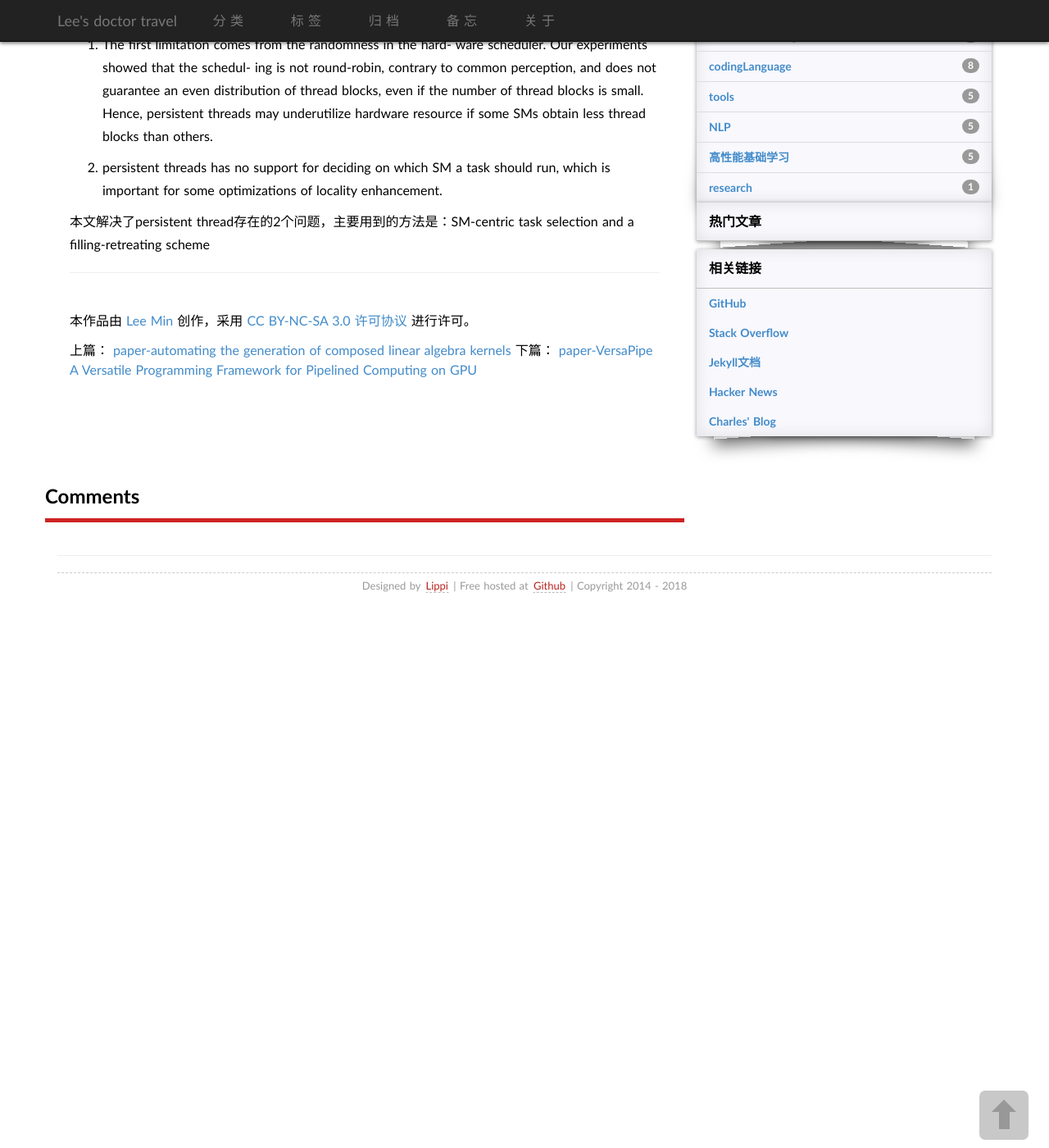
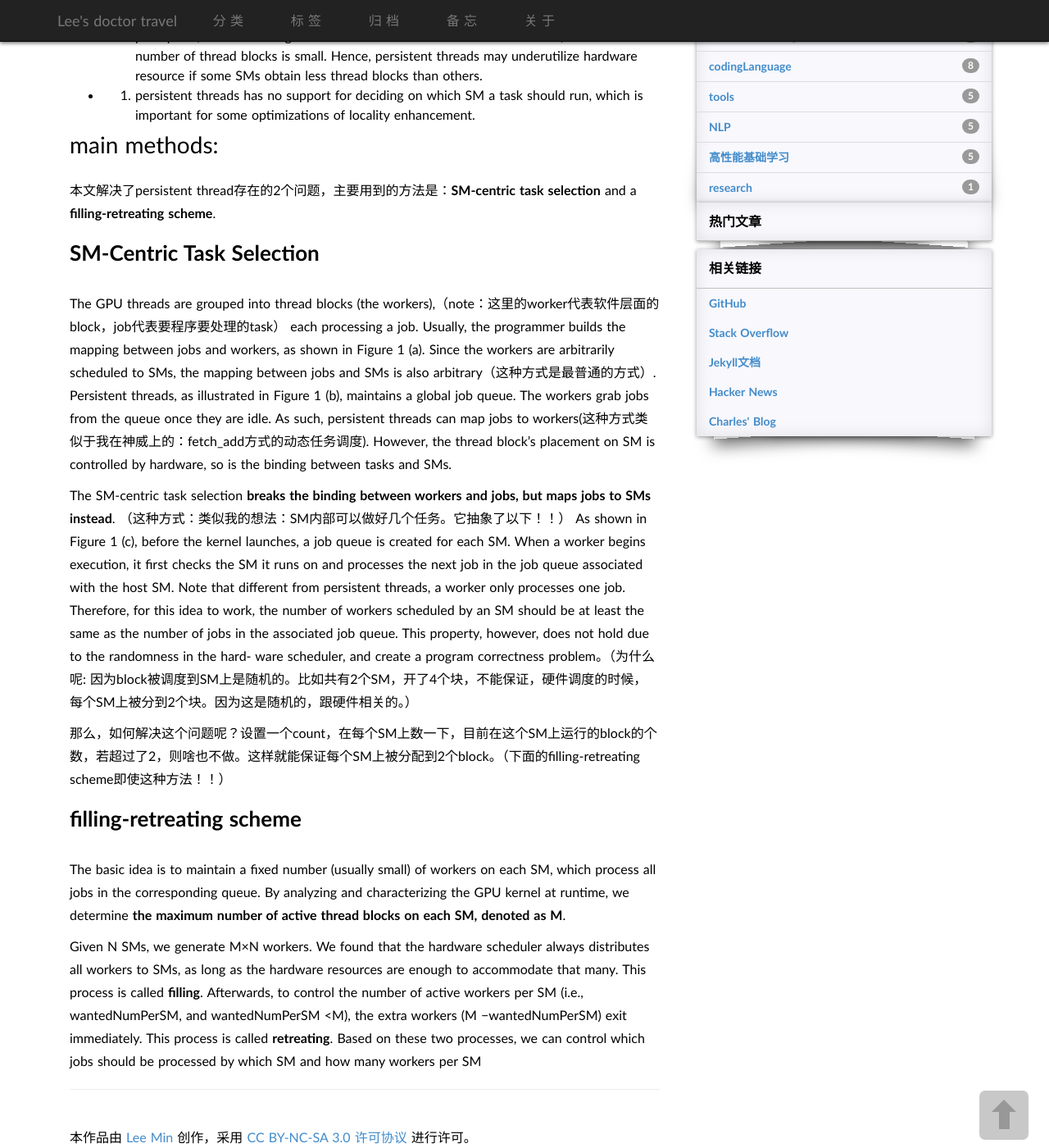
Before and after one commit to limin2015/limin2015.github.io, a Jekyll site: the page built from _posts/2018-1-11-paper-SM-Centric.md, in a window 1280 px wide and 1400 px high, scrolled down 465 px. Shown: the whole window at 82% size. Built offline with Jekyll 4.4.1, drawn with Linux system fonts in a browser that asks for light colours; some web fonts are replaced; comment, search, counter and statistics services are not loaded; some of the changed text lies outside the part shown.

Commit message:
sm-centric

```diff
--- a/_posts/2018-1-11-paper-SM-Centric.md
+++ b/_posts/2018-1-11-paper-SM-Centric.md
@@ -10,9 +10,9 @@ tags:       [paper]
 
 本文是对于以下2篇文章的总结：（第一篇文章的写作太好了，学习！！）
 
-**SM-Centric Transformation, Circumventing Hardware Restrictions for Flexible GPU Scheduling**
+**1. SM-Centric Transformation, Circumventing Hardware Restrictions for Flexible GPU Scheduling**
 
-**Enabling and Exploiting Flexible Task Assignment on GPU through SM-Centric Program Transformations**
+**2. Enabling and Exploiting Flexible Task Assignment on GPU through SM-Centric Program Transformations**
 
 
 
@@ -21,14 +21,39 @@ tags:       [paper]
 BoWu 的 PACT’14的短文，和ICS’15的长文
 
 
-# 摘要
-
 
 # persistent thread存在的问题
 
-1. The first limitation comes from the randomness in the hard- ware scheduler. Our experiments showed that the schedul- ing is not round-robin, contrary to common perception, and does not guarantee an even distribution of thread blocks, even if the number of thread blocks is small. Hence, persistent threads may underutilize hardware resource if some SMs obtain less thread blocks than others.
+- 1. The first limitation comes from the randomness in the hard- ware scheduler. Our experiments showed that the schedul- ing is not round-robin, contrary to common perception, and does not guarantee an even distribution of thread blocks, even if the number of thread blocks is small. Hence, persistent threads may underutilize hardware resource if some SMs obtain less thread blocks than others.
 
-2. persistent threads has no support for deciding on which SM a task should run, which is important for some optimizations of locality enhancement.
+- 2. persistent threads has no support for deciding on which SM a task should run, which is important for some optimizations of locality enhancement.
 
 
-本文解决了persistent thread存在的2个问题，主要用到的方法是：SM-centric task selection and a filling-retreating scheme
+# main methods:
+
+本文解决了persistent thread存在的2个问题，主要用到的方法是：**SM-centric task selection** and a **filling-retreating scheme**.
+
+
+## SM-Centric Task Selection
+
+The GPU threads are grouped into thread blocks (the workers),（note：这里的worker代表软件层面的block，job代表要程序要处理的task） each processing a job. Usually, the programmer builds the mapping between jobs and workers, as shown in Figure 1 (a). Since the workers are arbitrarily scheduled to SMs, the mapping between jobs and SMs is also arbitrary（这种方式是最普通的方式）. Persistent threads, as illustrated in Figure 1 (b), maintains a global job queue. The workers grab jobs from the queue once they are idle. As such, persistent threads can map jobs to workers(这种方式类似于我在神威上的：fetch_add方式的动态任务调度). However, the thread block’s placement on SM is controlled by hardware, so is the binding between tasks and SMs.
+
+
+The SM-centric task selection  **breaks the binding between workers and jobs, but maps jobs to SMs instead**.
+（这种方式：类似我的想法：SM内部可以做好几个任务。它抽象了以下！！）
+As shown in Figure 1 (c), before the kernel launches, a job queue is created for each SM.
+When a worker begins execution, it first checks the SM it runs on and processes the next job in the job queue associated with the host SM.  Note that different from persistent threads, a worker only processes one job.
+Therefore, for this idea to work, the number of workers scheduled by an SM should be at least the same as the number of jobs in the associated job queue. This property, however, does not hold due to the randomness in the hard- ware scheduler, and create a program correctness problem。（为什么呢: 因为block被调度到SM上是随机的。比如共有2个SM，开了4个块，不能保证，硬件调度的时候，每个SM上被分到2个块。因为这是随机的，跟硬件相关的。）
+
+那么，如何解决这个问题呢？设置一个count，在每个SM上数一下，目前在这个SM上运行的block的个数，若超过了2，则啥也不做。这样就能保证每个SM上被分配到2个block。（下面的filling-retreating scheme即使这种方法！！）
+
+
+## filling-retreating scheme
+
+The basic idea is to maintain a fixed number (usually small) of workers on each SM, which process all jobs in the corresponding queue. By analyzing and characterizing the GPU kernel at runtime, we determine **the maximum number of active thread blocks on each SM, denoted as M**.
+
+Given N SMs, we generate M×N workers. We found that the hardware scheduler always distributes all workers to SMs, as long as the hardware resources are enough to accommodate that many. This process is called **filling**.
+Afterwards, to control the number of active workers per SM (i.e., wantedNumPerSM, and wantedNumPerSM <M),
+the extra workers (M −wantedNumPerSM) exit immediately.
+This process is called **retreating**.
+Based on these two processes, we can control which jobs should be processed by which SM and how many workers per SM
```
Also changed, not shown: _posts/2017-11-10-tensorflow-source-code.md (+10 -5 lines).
========
» TRY IT
The entries above must be restated exactly in the answer, and the pictures left out.

» FINISHED TASK
Before and after one commit to limin2015/limin2015.github.io, a Jekyll site: the page built from _posts/2018-1-11-paper-SM-Centric.md, in a window 1280 px wide and 1400 px high, scrolled down 465 px. Shown: the whole window at 82% size. Built offline with Jekyll 4.4.1, drawn with Linux system fonts in a browser that asks for light colours; some web fonts are replaced; comment, search, counter and statistics services are not loaded; some of the changed text lies outside the part shown.

Commit message:
sm-centric

```diff
--- a/_posts/2018-1-11-paper-SM-Centric.md
+++ b/_posts/2018-1-11-paper-SM-Centric.md
@@ -10,9 +10,9 @@ tags:       [paper]
 
 本文是对于以下2篇文章的总结：（第一篇文章的写作太好了，学习！！）
 
-**SM-Centric Transformation, Circumventing Hardware Restrictions for Flexible GPU Scheduling**
+**1. SM-Centric Transformation, Circumventing Hardware Restrictions for Flexible GPU Scheduling**
 
-**Enabling and Exploiting Flexible Task Assignment on GPU through SM-Centric Program Transformations**
+**2. Enabling and Exploiting Flexible Task Assignment on GPU through SM-Centric Program Transformations**
 
 
 
@@ -21,14 +21,39 @@ tags:       [paper]
 BoWu 的 PACT’14的短文，和ICS’15的长文
 
 
-# 摘要
-
 
 # persistent thread存在的问题
 
-1. The first limitation comes from the randomness in the hard- ware scheduler. Our experiments showed that the schedul- ing is not round-robin, contrary to common perception, and does not guarantee an even distribution of thread blocks, even if the number of thread blocks is small. Hence, persistent threads may underutilize hardware resource if some SMs obtain less thread blocks than others.
+- 1. The first limitation comes from the randomness in the hard- ware scheduler. Our experiments showed that the schedul- ing is not round-robin, contrary to common perception, and does not guarantee an even distribution of thread blocks, even if the number of thread blocks is small. Hence, persistent threads may underutilize hardware resource if some SMs obtain less thread blocks than others.
 
-2. persistent threads has no support for deciding on which SM a task should run, which is important for some optimizations of locality enhancement.
+- 2. persistent threads has no support for deciding on which SM a task should run, which is important for some optimizations of locality enhancement.
 
 
-本文解决了persistent thread存在的2个问题，主要用到的方法是：SM-centric task selection and a filling-retreating scheme
+# main methods:
+
+本文解决了persistent thread存在的2个问题，主要用到的方法是：**SM-centric task selection** and a **filling-retreating scheme**.
+
+
+## SM-Centric Task Selection
+
+The GPU threads are grouped into thread blocks (the workers),（note：这里的worker代表软件层面的block，job代表要程序要处理的task） each processing a job. Usually, the programmer builds the mapping between jobs and workers, as shown in Figure 1 (a). Since the workers are arbitrarily scheduled to SMs, the mapping between jobs and SMs is also arbitrary（这种方式是最普通的方式）. Persistent threads, as illustrated in Figure 1 (b), maintains a global job queue. The workers grab jobs from the queue once they are idle. As such, persistent threads can map jobs to workers(这种方式类似于我在神威上的：fetch_add方式的动态任务调度). However, the thread block’s placement on SM is controlled by hardware, so is the binding between tasks and SMs.
+
+
+The SM-centric task selection  **breaks the binding between workers and jobs, but maps jobs to SMs instead**.
+（这种方式：类似我的想法：SM内部可以做好几个任务。它抽象了以下！！）
+As shown in Figure 1 (c), before the kernel launches, a job queue is created for each SM.
+When a worker begins execution, it first checks the SM it runs on and processes the next job in the job queue associated with the host SM.  Note that different from persistent threads, a worker only processes one job.
+Therefore, for this idea to work, the number of workers scheduled by an SM should be at least the same as the number of jobs in the associated job queue. This property, however, does not hold due to the randomness in the hard- ware scheduler, and create a program correctness problem。（为什么呢: 因为block被调度到SM上是随机的。比如共有2个SM，开了4个块，不能保证，硬件调度的时候，每个SM上被分到2个块。因为这是随机的，跟硬件相关的。）
+
+那么，如何解决这个问题呢？设置一个count，在每个SM上数一下，目前在这个SM上运行的block的个数，若超过了2，则啥也不做。这样就能保证每个SM上被分配到2个block。（下面的filling-retreating scheme即使这种方法！！）
+
+
+## filling-retreating scheme
+
+The basic idea is to maintain a fixed number (usually small) of workers on each SM, which process all jobs in the corresponding queue. By analyzing and characterizing the GPU kernel at runtime, we determine **the maximum number of active thread blocks on each SM, denoted as M**.
+
+Given N SMs, we generate M×N workers. We found that the hardware scheduler always distributes all workers to SMs, as long as the hardware resources are enough to accommodate that many. This process is called **filling**.
+Afterwards, to control the number of active workers per SM (i.e., wantedNumPerSM, and wantedNumPerSM <M),
+the extra workers (M −wantedNumPerSM) exit immediately.
+This process is called **retreating**.
+Based on these two processes, we can control which jobs should be processed by which SM and how many workers per SM
```
Also changed, not shown: _posts/2017-11-10-tensorflow-source-code.md (+10 -5 lines).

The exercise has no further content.